- _EXERCISE GOAL_: A word-for-word copy of the data is what's wanted; pictures stay out of it.
-------- SUPPLIED MATERIAL
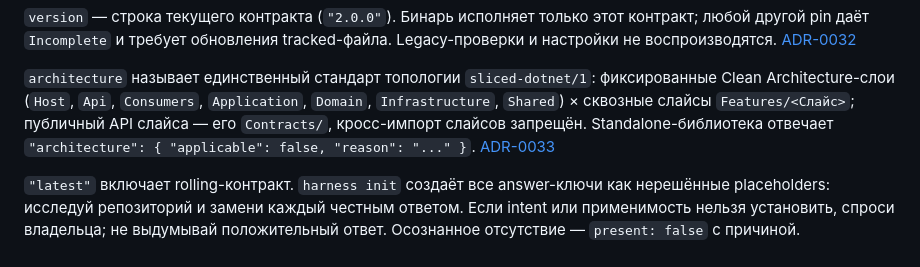
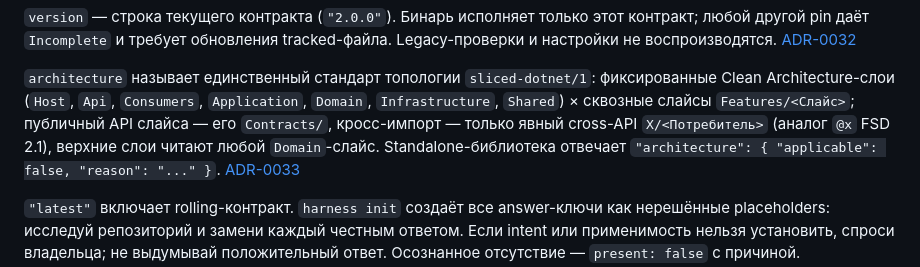
Before and after one commit to gently-whitesnow/harness-cli, a Markdown page: AGENTS.md, the part around the change. Rendered like a GitHub page.

```diff
--- a/AGENTS.md
+++ b/AGENTS.md
@@ -53,7 +53,8 @@ external imports удалены как контекстные counts без ун
 `architecture` называет единственный стандарт топологии `sliced-dotnet/1`: фиксированные
 Clean Architecture-слои (`Host`, `Api`, `Consumers`, `Application`, `Domain`,
 `Infrastructure`, `Shared`) × сквозные слайсы `Features/<Слайс>`; публичный API слайса —
-его `Contracts/`, кросс-импорт слайсов запрещён. Standalone-библиотека отвечает
+его `Contracts/`, кросс-импорт — только явный cross-API `X/<Потребитель>` (аналог `@x`
+FSD 2.1), верхние слои читают любой `Domain`-слайс. Standalone-библиотека отвечает
 `"architecture": { "applicable": false, "reason": "..." }`.
 [ADR-0033](adrs/0033-canonical-standard-over-declarations.md)
 
```
Also changed, not shown: adrs/0033-canonical-standard-over-declarations.md (+22 -13 lines), adrs/REGISTRY.md (+1 -0 lines).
----------------
- _ANSWER TO THIS EXERCISE_:
Before and after one commit to gently-whitesnow/harness-cli, a Markdown page: AGENTS.md, the part around the change. Rendered like a GitHub page.

```diff
--- a/AGENTS.md
+++ b/AGENTS.md
@@ -53,7 +53,8 @@ external imports удалены как контекстные counts без ун
 `architecture` называет единственный стандарт топологии `sliced-dotnet/1`: фиксированные
 Clean Architecture-слои (`Host`, `Api`, `Consumers`, `Application`, `Domain`,
 `Infrastructure`, `Shared`) × сквозные слайсы `Features/<Слайс>`; публичный API слайса —
-его `Contracts/`, кросс-импорт слайсов запрещён. Standalone-библиотека отвечает
+его `Contracts/`, кросс-импорт — только явный cross-API `X/<Потребитель>` (аналог `@x`
+FSD 2.1), верхние слои читают любой `Domain`-слайс. Standalone-библиотека отвечает
 `"architecture": { "applicable": false, "reason": "..." }`.
 [ADR-0033](adrs/0033-canonical-standard-over-declarations.md)
 
```
Also changed, not shown: adrs/0033-canonical-standard-over-declarations.md (+22 -13 lines), adrs/REGISTRY.md (+1 -0 lines).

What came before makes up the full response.